While surfing through the news channels, there was a special broadcast of the Prime Minister’s speech. The surprise address to the nation heralded that there was some significant announcement on the way. Just when the banning of 500 and 1000 rupees notes was announced, I started dialing my friends and relatives and informing them about it. While some were in utter disbelief, others were confused about its consequence. What followed were a flurry of updates on social media. Depending on one’s political leanings, predictable positions were taken. The decision was welcomed by some with bouquets, while others had only brickbats to offer.
My first concern after the announcement was regarding the 500 and 1000 denomination notes that were gifted to me by my grandmother and cousin for my birthday. There was a need to change those gifts which were given with the dearest sentiment into something having a “legal value”. Perhaps for the first time I realized that notes are not merely pieces of paper for transactional purpose. They have associations and a sense of relatability.

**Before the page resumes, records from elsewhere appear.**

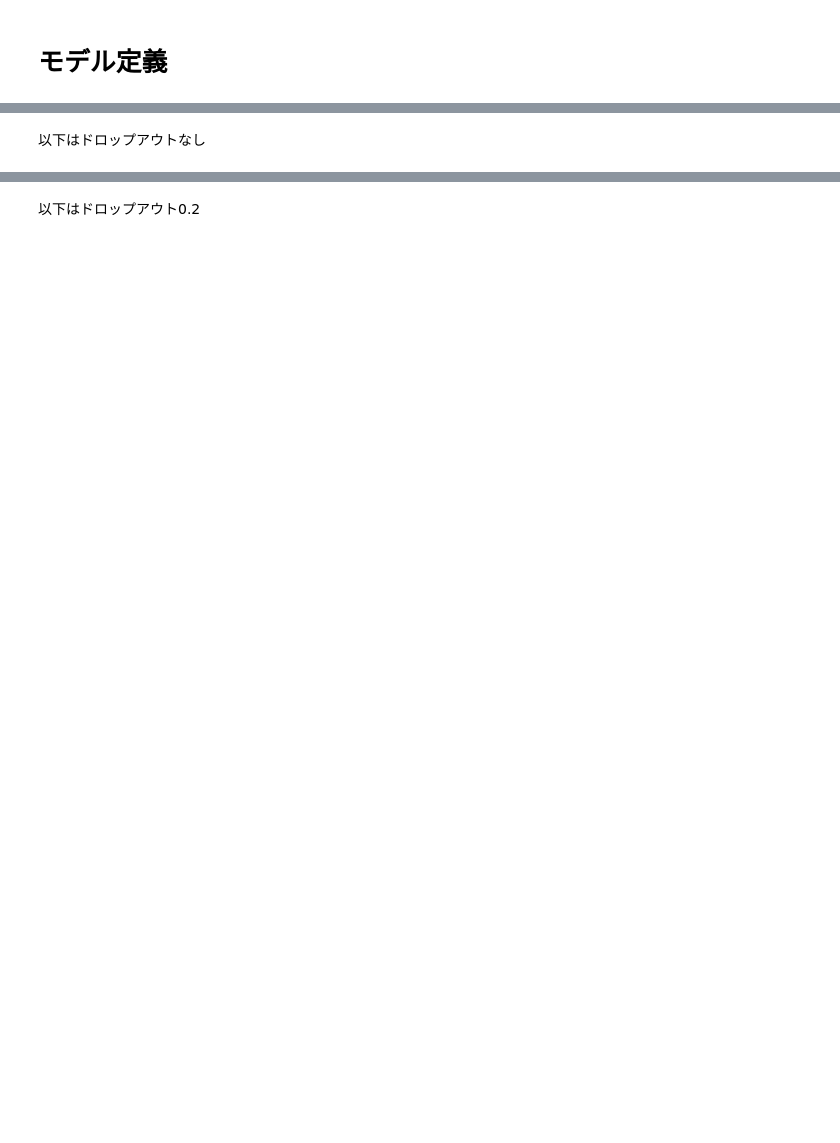
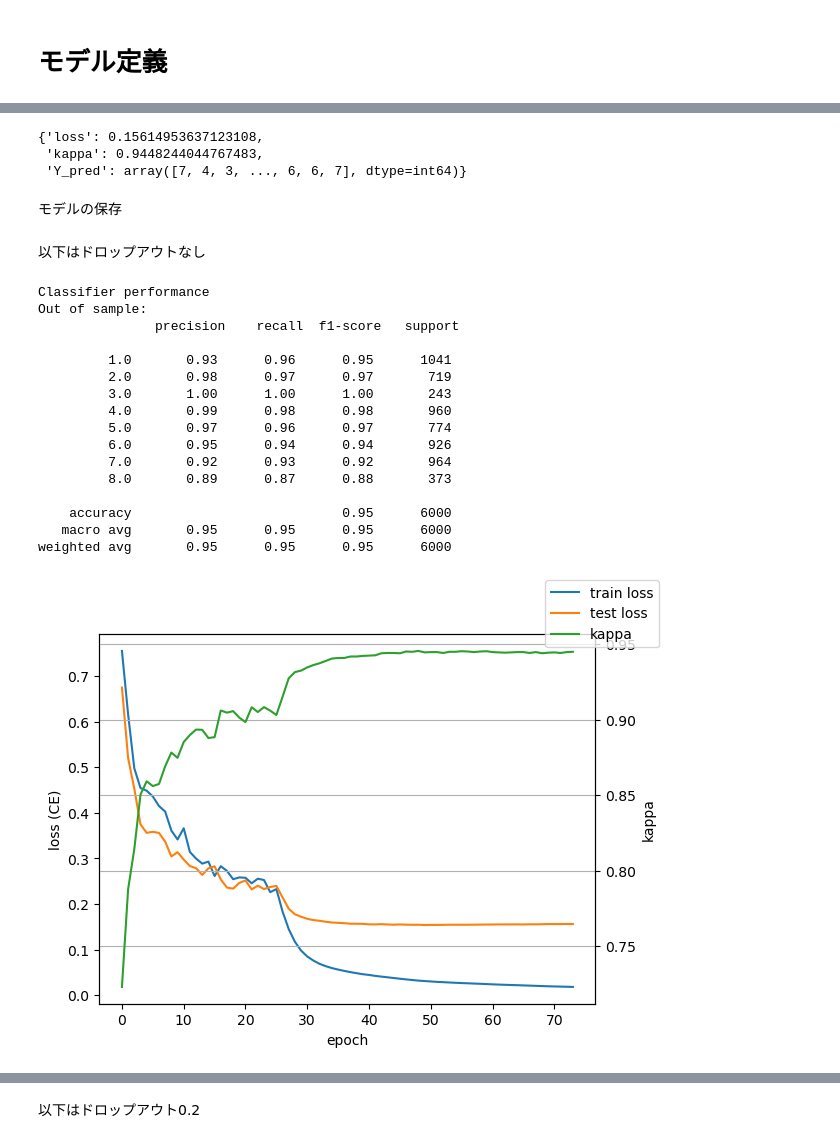
Before and after one commit to kaiKyutech/SHL_2024, a Jupyter notebook: my_neural_v11.ipynb, the cells around one changed output, grey strips where cells are left out. Drawn from its saved outputs; the diff is of its cells as text; code cells hidden in the pictures; blank space fills up the shorter version.

```diff
--- a/my_neural_v11.ipynb
+++ b/my_neural_v11.ipynb
@@ -347,0 +349,8 @@ Epoch 50/50, Loss: 0.11500246077775955, test Loss:0.3415883183479309
+# %%
+results
+# %% [output]
+{'loss': 0.15614953637123108,
+ 'kappa': 0.9448244044767483,
+ 'Y_pred': array([7, 4, 3, ..., 6, 6, 7], dtype=int64)}
+# %% [markdown]
+モデルの保存
@@ -348,5 +360,42 @@ Epoch 50/50, Loss: 0.11500246077775955, test Loss:0.3415883183479309
 # %% [markdown]
 以下はドロップアウトなし
+# %%
+# Loss history
+plt.close('all')
+fig, ax = plt.subplots()
+ax.plot(loss_history_train, color='C0', label='train loss')
+ax.plot(loss_history_test, color='C1', label='test loss')
+ax.set_ylabel('loss (CE)')
+ax.set_xlabel('epoch')
+ax = ax.twinx()
+ax.plot(kappa_history_test, color='C2', label='kappa')
+ax.set_ylabel('kappa')
+ax.grid(True)
+fig.legend()
+
+# Report
+#Y_test_pred_lab = le.inverse_transform(results['Y_pred'])  # back to text labels
+#Y_test_lab = le.inverse_transform(test_label)  # back to text labels
+print('\nClassifier performance')
+print('Out of sample:\n', metrics.classification_report(test_label, results['Y_pred']))
+# %% [output]
+Classifier performance
+Out of sample:
+               precision    recall  f1-score   support
+
+         1.0       0.93      0.96      0.95      1041
+         2.0       0.98      0.97      0.97       719
+         3.0       1.00      1.00      1.00       243
+         4.0       0.99      0.98      0.98       960
+         5.0       0.97      0.96      0.97       774
+         6.0       0.95      0.94      0.94       926
+         7.0       0.92      0.93      0.92       964
+         8.0       0.89      0.87      0.88       373
+
+    accuracy                           0.95      6000
+   macro avg       0.95      0.95      0.95      6000
+weighted avg       0.95      0.95      0.95      6000
+[figure, added]
 # %%
 # Loss history
 plt.close('all')
```
Also changed, not shown: parts of 8 cells of this notebook.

Next day at the bank, there was a queue and the bank ran out of cash while many of the citizens ran out of patience. Some questioned if indeed “achhe din” has arrived, a reference to the PM’s famous election slogan, and some hailed the move as a great leveller between the rich and the poor.
“The rich has the credit card as an alternative, you can only see the middle class and the poor in the queues,” remarked an elderly man.
The morning after the announcement, the lady who does the household chores at my place came running to my mother asking if black money is indeed black coloured notes. My mother explained what is black money and how it is unaccounted wealth. She heaved a sigh of relief but remained confused.
The queue at the bank turned into an eclectic mix of fellow-citizens. There were people hooting and cheering when the cash-van arrived. There were some who were protesting against the bank’s decision to allow withdrawal of money only once, while an elderly man inquired if the staff at the cash counter had lunch.
I managed to withdraw the required cash and while walking back home, I spotted a number of fruit and vegetable sellers putting up announcements reading that a payment through mobile wallet was accepted there. My parents kept reminding me to download a mobile app to pay the electricity bill. It made me think if we are indeed moving towards a cashless economy wherein even the neighbourhood chaiwala (tea-seller) would be accepting payment through mobile wallet to keep him relevant in a fast-changing world. Maybe Darwin’s theory of evolution is something that we can fall back upon during these challenging and changing times.
Owing to natural human tendency, we are uncomfortable with change in our quotidian life, whether the change is for good or bad. All we can wish for in the current scenario is for the change to happen for good.